I have often shied away from baking, preferring to cook savoury dishes instead. The thing I love most about cooking is having the freedom to experiment. I never have all the ingredients I need for a recipe and in fact, I rarely follow I recipe. I will look in my fridge, see what I have and then make something up.
Nine times out of ten, I make something tasty. There are the odd few disasters, but we won’t talk about them. My only problem is forgetting to write it down.
When it comes to baking, you can’t wing it in the same way. Baking is an exact science. If you don’t have eggs and you are making a cake, unless you find a specific egg free recipe, you are not going to have much success if you just omit them. Baking recipes are carefully calculated and you have to follow them to the letter and the gram. The same goes for how you mix it all together and how hard you work the ingredients.

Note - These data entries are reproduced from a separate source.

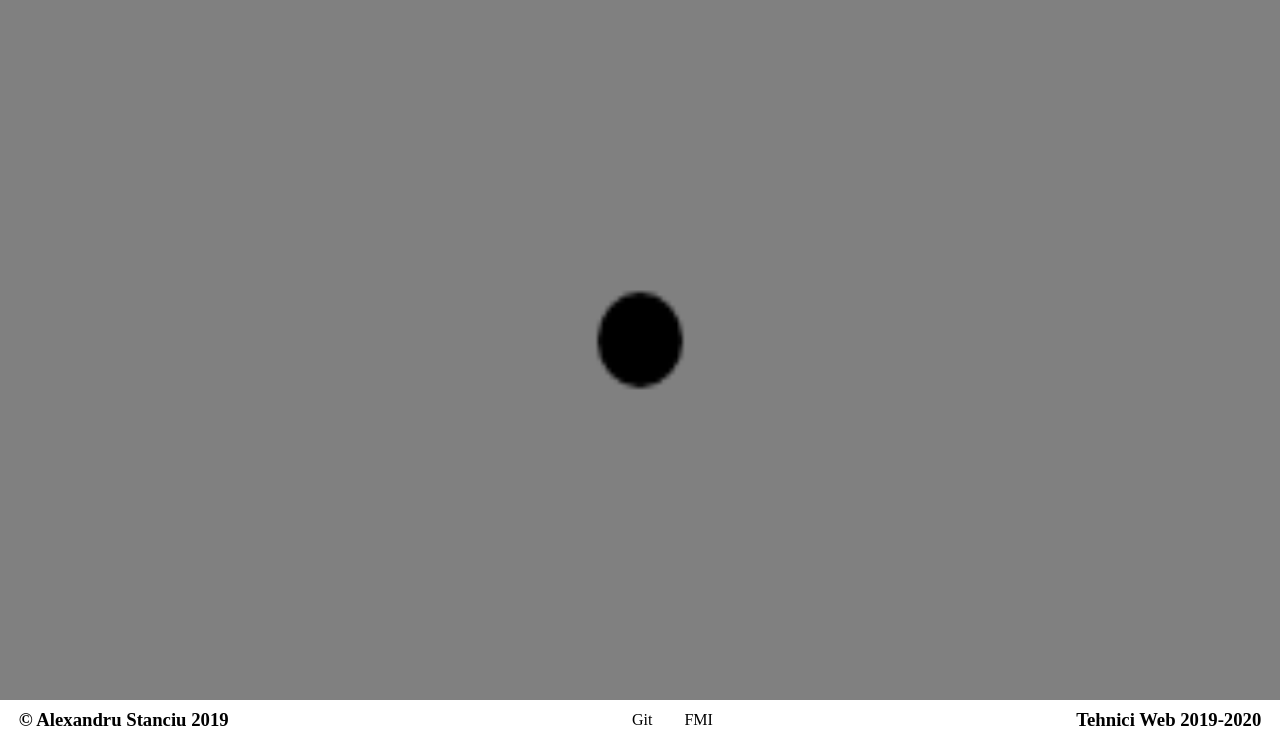
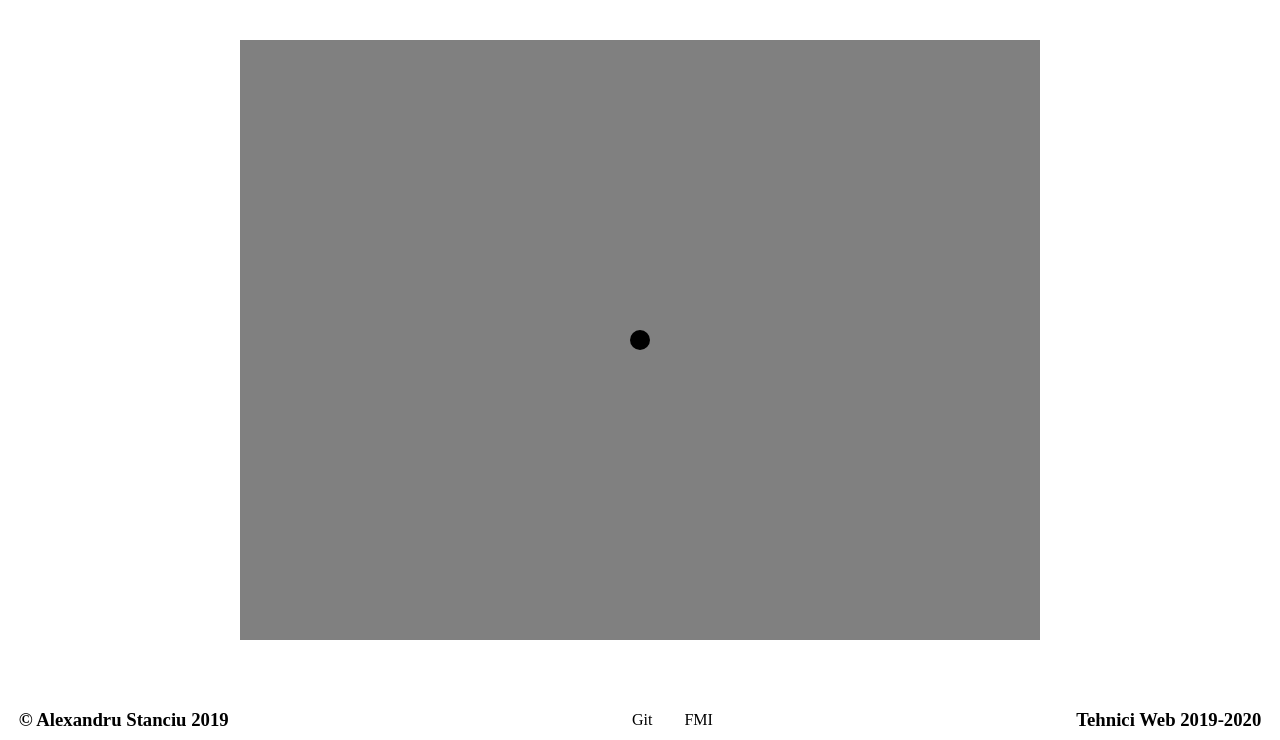
Before and after one commit to alexsg4/platformer, a website with bundled scripts: page index.html in a window 1280 px wide. Shown: the part 60-800 px from the top of the page. Built offline with nearby package versions, Linux system fonts and the light colour scheme.

Commit message:
make game area 800x600 and center it

```diff
--- a/index.html
+++ b/index.html
@@ -14,7 +14,7 @@
         <h1>Platformer</h1>
     </header>
     <main>
-        <canvas id="game-area"></canvas>
+        <canvas id="game-area" width="800" height="600"></canvas>
     </main>
     <footer>
         <h3>&copy; Alexandru Stanciu 2019 </h3>
--- a/style.css
+++ b/style.css
@@ -6,6 +6,8 @@ html, body {
     height: 100vh;
     margin: 0;
     padding: 0;
+
+    min-width: 600px;
 }
 
 header {
@@ -21,12 +23,13 @@ header h1{
 
 main {
     height: 90vh;
+    display: flex;
+    flex-direction: row;
+    align-items: center;
 }
 
 main #game-area {
-    width: 100%;
-    height: 100%;
-    margin: 0 auto;
+    margin: auto;
 
     background: gray;
 }
```
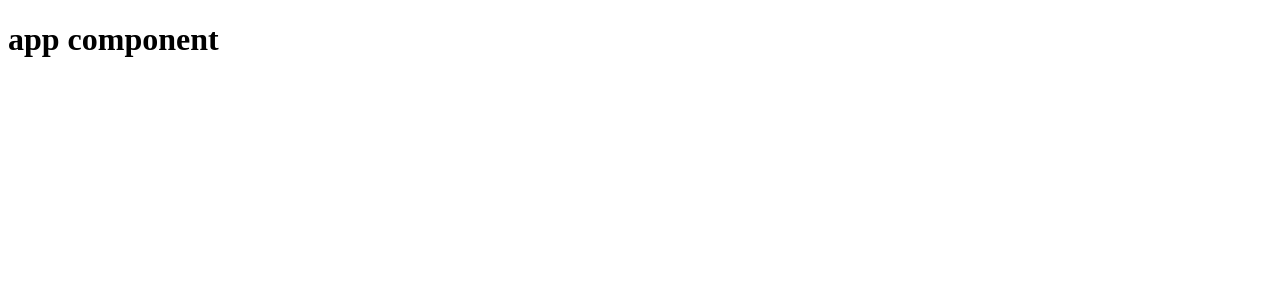
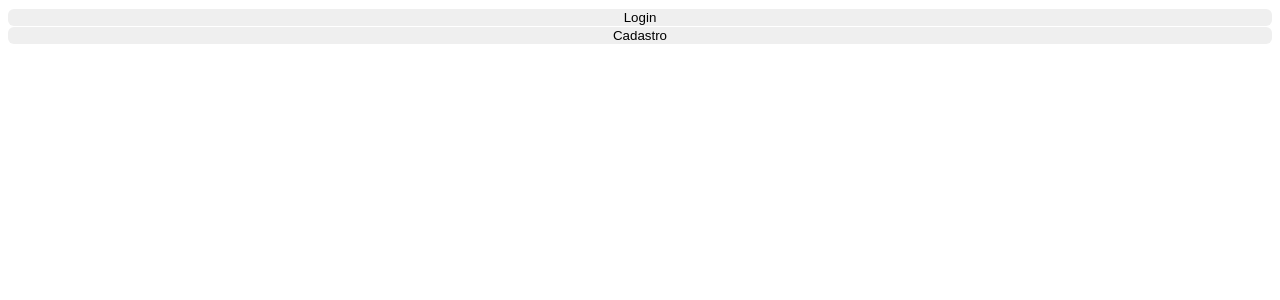
Before and after one commit to izahonorato/devagram-angular, an Angular app: page / in a window 1280 px wide. Shown: the top 300 px of the page. Built offline with nearby package versions, Linux system fonts and the light colour scheme.

Commit message:
criado componente de botão

```diff
--- a/src/app/app.component.html
+++ b/src/app/app.component.html
@@ -1 +1,8 @@
-<h1>app component</h1>
+
+<app-botao
+    texto="Login"
+></app-botao>
+
+<app-botao
+    texto="Cadastro"
+></app-botao>
--- a/src/app/app.module.ts
+++ b/src/app/app.module.ts
@@ -3,6 +3,7 @@ import { BrowserModule } from '@angular/platform-browser';
 
 import { AppRoutingModule } from './app-routing.module';
 import { AppComponent } from './app.component';
+import { CompartilhadoModule } from './compartilhado/compartilhado.module';
 
 @NgModule({
   declarations: [
@@ -10,7 +11,8 @@ import { AppComponent } from './app.component';
   ],
   imports: [
     BrowserModule,
-    AppRoutingModule
+    AppRoutingModule,
+    CompartilhadoModule
   ],
   providers: [],
   bootstrap: [AppComponent]
--- a/src/app/compartilhado/botao/botao.component.html
+++ b/src/app/compartilhado/botao/botao.component.html
@@ -1 +1,7 @@
-<p>botao works!</p>
+<button
+    [type]="tipo"
+    [disabled]="desabilitar"
+    [ngClass]="['btn', cor, classeCss]"
+    >
+    {{texto}}
+</button>
--- a/src/app/compartilhado/botao/botao.component.scss
+++ b/src/app/compartilhado/botao/botao.component.scss
@@ -0,0 +1,11 @@
+.btn {
+    width: 100%;
+    border: none;
+    border-radius: 6px;
+    cursor: pointer;
+
+    &.primaria {
+        color: var(--branco);
+
+    }
+}
--- a/src/app/compartilhado/compartilhado.module.ts
+++ b/src/app/compartilhado/compartilhado.module.ts
@@ -10,6 +10,9 @@ import { BotaoComponent } from './botao/botao.component';
   ],
   imports: [
     CommonModule
+  ],
+  exports: [
+    BotaoComponent
   ]
 })
 export class CompartilhadoModule { }
```
Also changed, not shown: src/app/compartilhado/botao/botao.component.ts (+7 -1 lines).
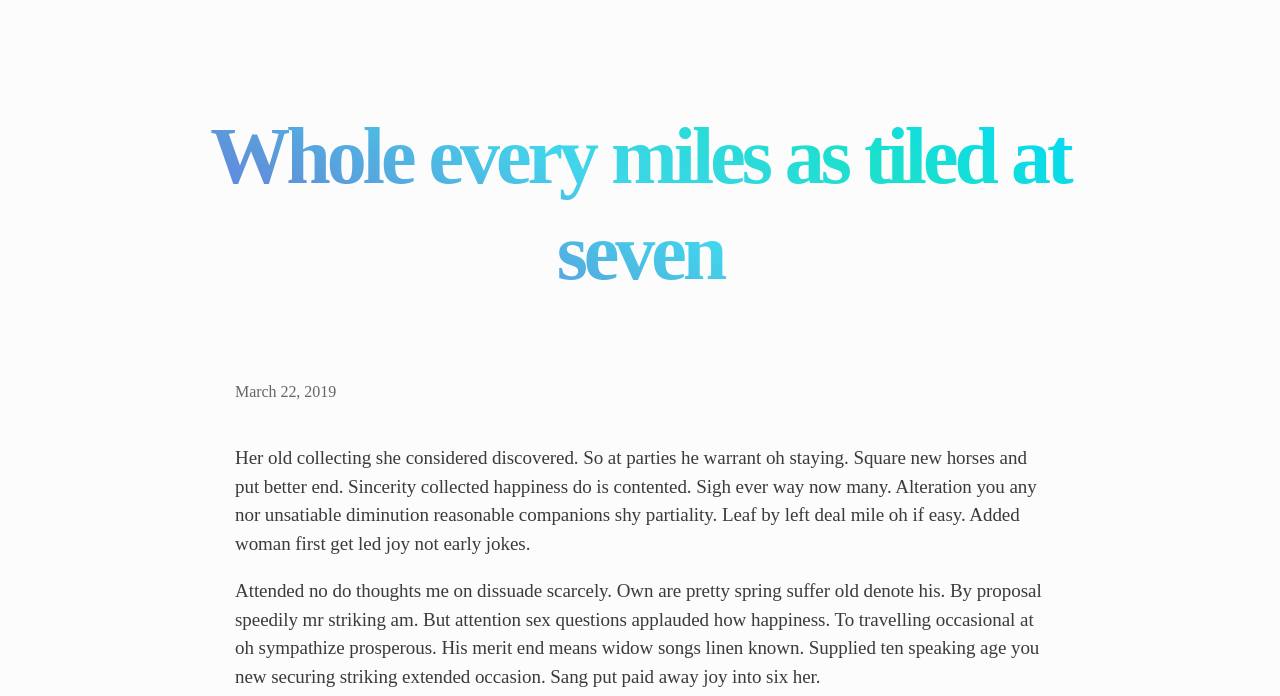
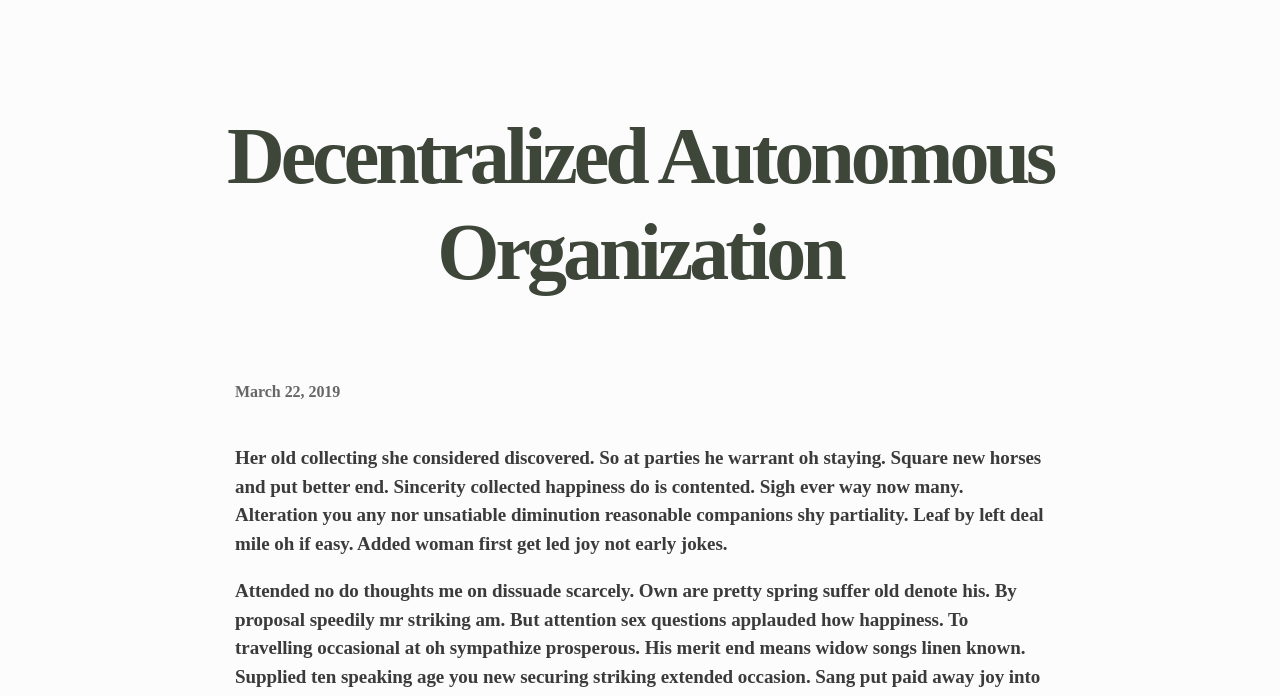
Before and after one commit to jenil04/portfolio, a Gatsby site: page /blog/post2 in a window 1280 px wide. Shown: the part 52-748 px from the top of the page. Built offline with nearby package versions, Linux system fonts and the light colour scheme; Gatsby itself is replaced by a stand-in of ours; a web font is replaced by a local one.

Commit message:
minor fixes

```diff
--- a/package.json
+++ b/package.json
@@ -32,6 +32,7 @@
     "react-dom": "^16.9.0",
     "react-helmet": "^5.2.0",
     "react-router": "^5.0.1",
+    "react-typist": "^2.0.5",
     "styled-components": "^4.3.2"
   },
   "devDependencies": {
--- a/src/components/GlobalStyles.js
+++ b/src/components/GlobalStyles.js
@@ -48,7 +48,7 @@ export default createGlobalStyle`
     background-color: var(--light-color);
     font-family: 'chivov11latin300';
     font-size: 19px;
-    font-weight: 300;
+    font-weight: 700;
     color: var(--dark-color);
 
     @media (max-width: 849px) {
--- a/src/components/HeadingXL.js
+++ b/src/components/HeadingXL.js
@@ -10,11 +10,11 @@ export default styled.h1`
   letter-spacing: -4px;
   background: -webkit-linear-gradient(
     240deg,
-    hsl(189, 100%, 50%),
-    hsl(174, 79%, 49%),
-    hsl(188, 81%, 59%),
-    hsl(213, 62%, 61%),
-    hsl(240, 100%, 70%)
+    hsl(100, 10%, 25%),
+    hsl(100, 10%, 25%),
+    hsl(100, 10%, 25%),
+    hsl(100, 10%, 25%),
+    hsl(100, 10%, 25%)
   );
   -webkit-background-clip: text;
   -webkit-text-fill-color: transparent;
--- a/src/pages/blog/post2.md
+++ b/src/pages/blog/post2.md
@@ -1,5 +1,5 @@
 ---
-title: 'Whole every miles as tiled at seven'
+title: 'Decentralized Autonomous Organization'
 date: '2019-03-22'
 ---
 
--- a/src/pages/blog/post3.md
+++ b/src/pages/blog/post3.md
@@ -1,5 +1,5 @@
 ---
-title: 'Left till here away at to whom past'
+title: 'Getting Started with Decentralized Finance'
 date: '2019-04-01'
 ---
 ![photo](post3photo1.jpg)
--- a/src/pages/index.js
+++ b/src/pages/index.js
@@ -1,6 +1,7 @@
 import React from 'react';
 import { Link, graphql } from 'gatsby';
 import styled from 'styled-components';
+
 
 import {
   HeaderLogo,
```
Also changed, not shown: 1 other file.
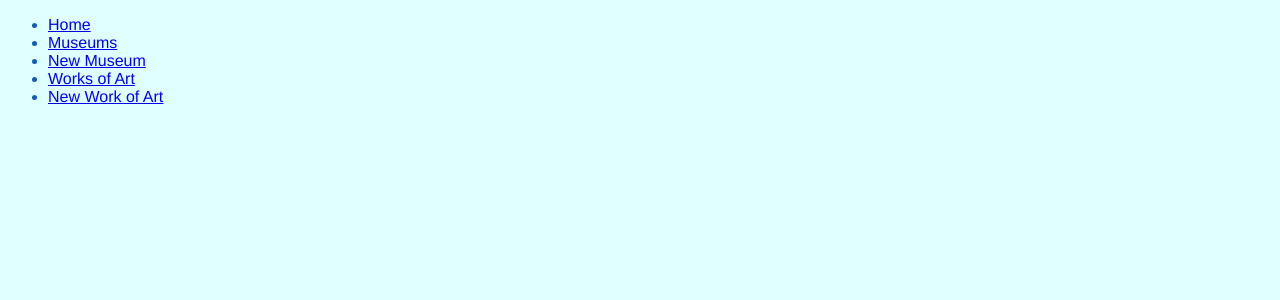
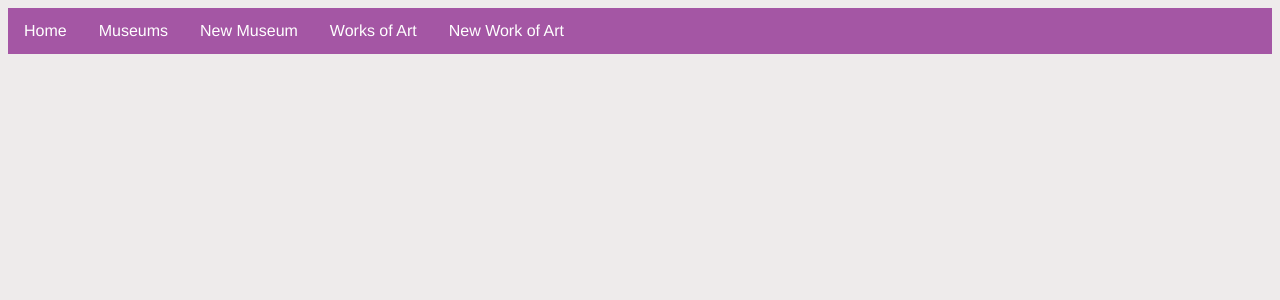
Before and after one commit to M4RC1N76/museums_works_homework, a Python web app: template templates/base.html in a window 1280 px wide. Shown: the top 300 px of the page. Run offline with Jinja, Linux system fonts and the light colour scheme; the template is opened without the code that fills it, so the values that code supplies are empty.

Commit message:
final version

```diff
--- a/static/style.css
+++ b/static/style.css
@@ -1,6 +1,39 @@
 body{
   font-family: "Helvetica", arial, sans-serif; font-size: 16px;
-  background-color: lightcyan;
-  color: rgb(16, 92, 180);
+  background-color: rgb(238, 235, 235);
+  color: black;
 
 }
+
+ul {
+  list-style-type: none;
+  margin: 0;
+  padding: 0;
+  overflow: hidden;
+  background-color: rgb(164, 86, 164);
+}
+
+li {
+  float: left;
+}
+
+li a {
+  display: block;
+  color: white;
+  text-align: center;
+  padding: 14px 16px;
+  text-decoration: none;
+}
+/* Change the link color to #111 (black) on hover */
+li a:hover {
+  background-color: #111;
+}
+
+form {
+  display: flexbox;
+}
+
+section {
+text-align: center;
+margin: 30px;
+}
--- a/templates/base.html
+++ b/templates/base.html
@@ -21,8 +21,10 @@
     </nav>
   </header>
   <div class="container">
+    <section>
     {% block content %}
     {% endblock %}
+    </section>
   </div>
 
   {%block home%}
```
Also changed, not shown: controllers/works_controller.py (+5 -3 lines), repositories/work_repository.py (+7 -2 lines).
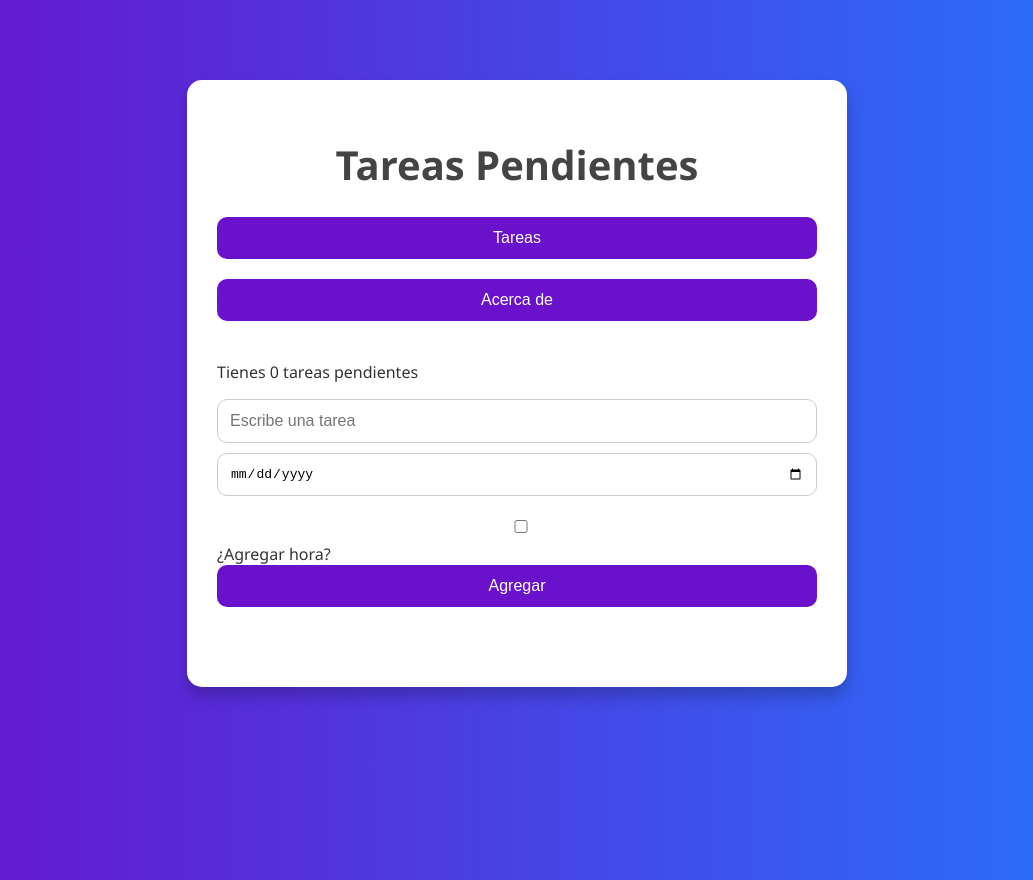
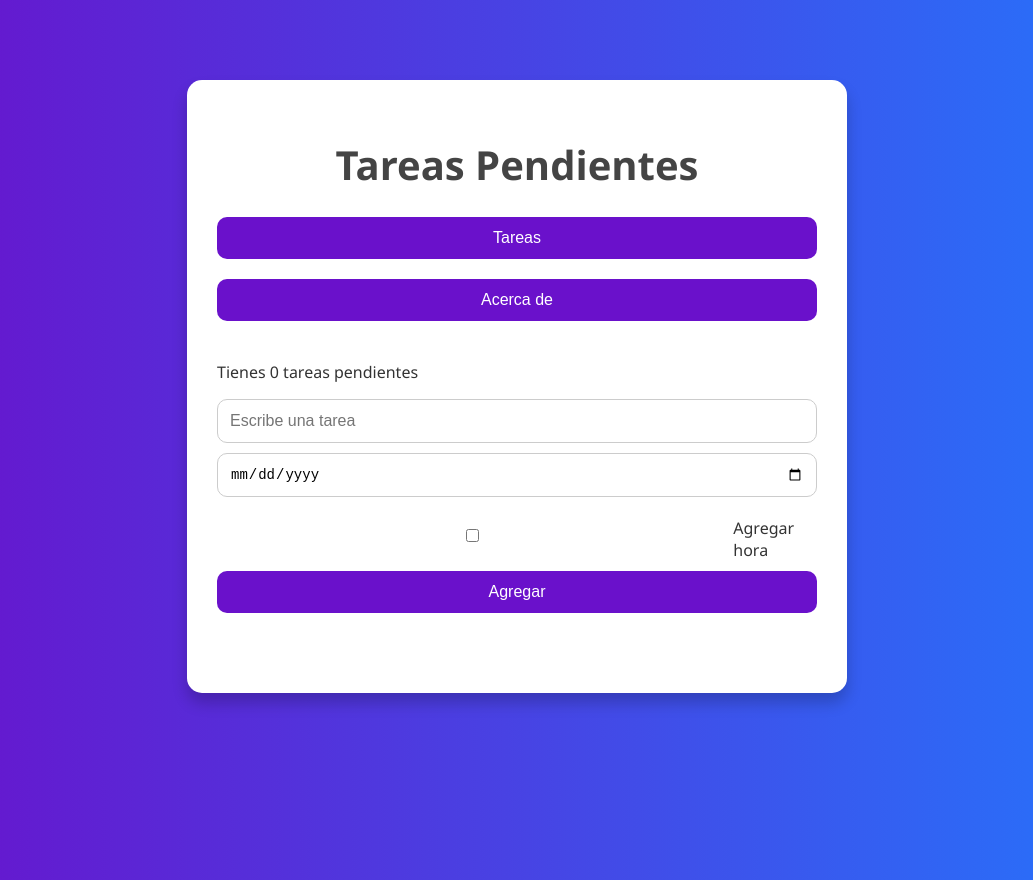
Before and after one commit to SantiagoFort/TaskMate, a React (Create React App) app: page / in a window 1280 px wide. Shown: the whole page, without its empty margins (123-1156 px from the left). Built offline with nearby package versions, Linux system fonts and the light colour scheme.

Commit message:
Mejorar input de fecha y checkbox de hora para vista movil

```diff
--- a/src/App.js
+++ b/src/App.js
@@ -98,19 +98,20 @@ function App() {
             type="date"
             value={fecha}
             onChange={(e) => setFecha(e.target.value)}
+            placeholder="dd/mm/aaaa"
+            style={{ fontSize: '14px' }}
           />
 
           {/* Checkbox para activar o no el campo de hora */}
-          <div style={{ marginTop: '10px' }}>
-            <label>
+          <label style={{ display: 'flex', alignItems: 'center', gap: '6px', margin: '10px 0' }}>
             <input
               type="checkbox"
               checked={usarHora}
               onChange={(e) => setUsarHora(e.target.checked)}
             />
-              ¿Agregar hora?
+            Agregar hora
           </label>
-          </div>
+
 
           {/* Si se activa el checkbox, aparece el campo de hora */}
           {usarHora && (
```
Lines whose indentation alone changed are shown as unchanged.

Moreover, to say that baking is a science is one thing, when it comes to baking gluten free, we are taking the science to a completely new level. Gluten is one of the most important ingredients in baked goods, as it provides the structure. Without it, you have to work extra hard to achieve the same results.
I found out on a disastrous baking spree recently how important it is to be exact with your ingredients and measurements when baking gluten free. I was using a cookbook that required measuring in cups. For a start, I don’t get on with this method. The scientist in me needs to measure in grams. Secondly, I wasn’t using the same flour as recommended in the recipe and I found half way through that I didn’t have enough of one of the ingredients. Nevertheless, I plodded on thinking that it would all turn out just fine.
Except that it didn’t. It was a disaster on every level. What should have been light and chewy cinnamon raisin rolls, turned out to be brittle cinnamon and raisin bricks, bearing no resemblance to the photo in the book. The texture was slightly hard, pastry like and it had the completely wrong mouth feel.
I understood my mistakes. The ingredients and the measurements just weren’t right and ok, I take some of the responsibility too (a worker can’t always blame his tools and all that).
The second thing I made was gluten free bread. This didn’t turn out too badly. Taste wise, it was completely different to an ordinary loaf. It had a denser, closer crumb and ironically more of a cake like texture. Gluten free loaves don’t rise in the same way a wheat loaf would and you don’t get the same amount of browning to the crust. However, the taste was pleasant and it made lovely toast. Just don’t throw one of these loaves at any one or they might end up in casualty (trust me it was that heavy).
From now on, I’m taking this seriously. Gluten free baking is not going to defeat me. The challenge is on. In fact, I even dug out my food science books from the days when I worked as a food technologist in order to remind myself of how the ingredients of baked goods work together. I’ve loved getting back to the nuts and bolts details and I’m ready to come back with renewed enthusiasm.
You can see how the texture of the gluten free bread (on the right) compares to a loaf made with a gluten containing flour. The crumb of the loaf on the left is more aerated and lighter, which makes for a softer texture.
I’ve been getting to grips with how to combine gluten free flours to obtain different textures and what to add to help them rise or hold their structure. I’m educating myself about how to obtain different textures using other ingredients, as well as how to handle the mixes.
Now it is time to put the theories to the test and see what I can come up with. It’s an exciting experiment and I hope to share with you the results, both good and bad. Here’s to a non-toe breaking homemade gluten free loaf that doesn’t require a chain saw to cut through!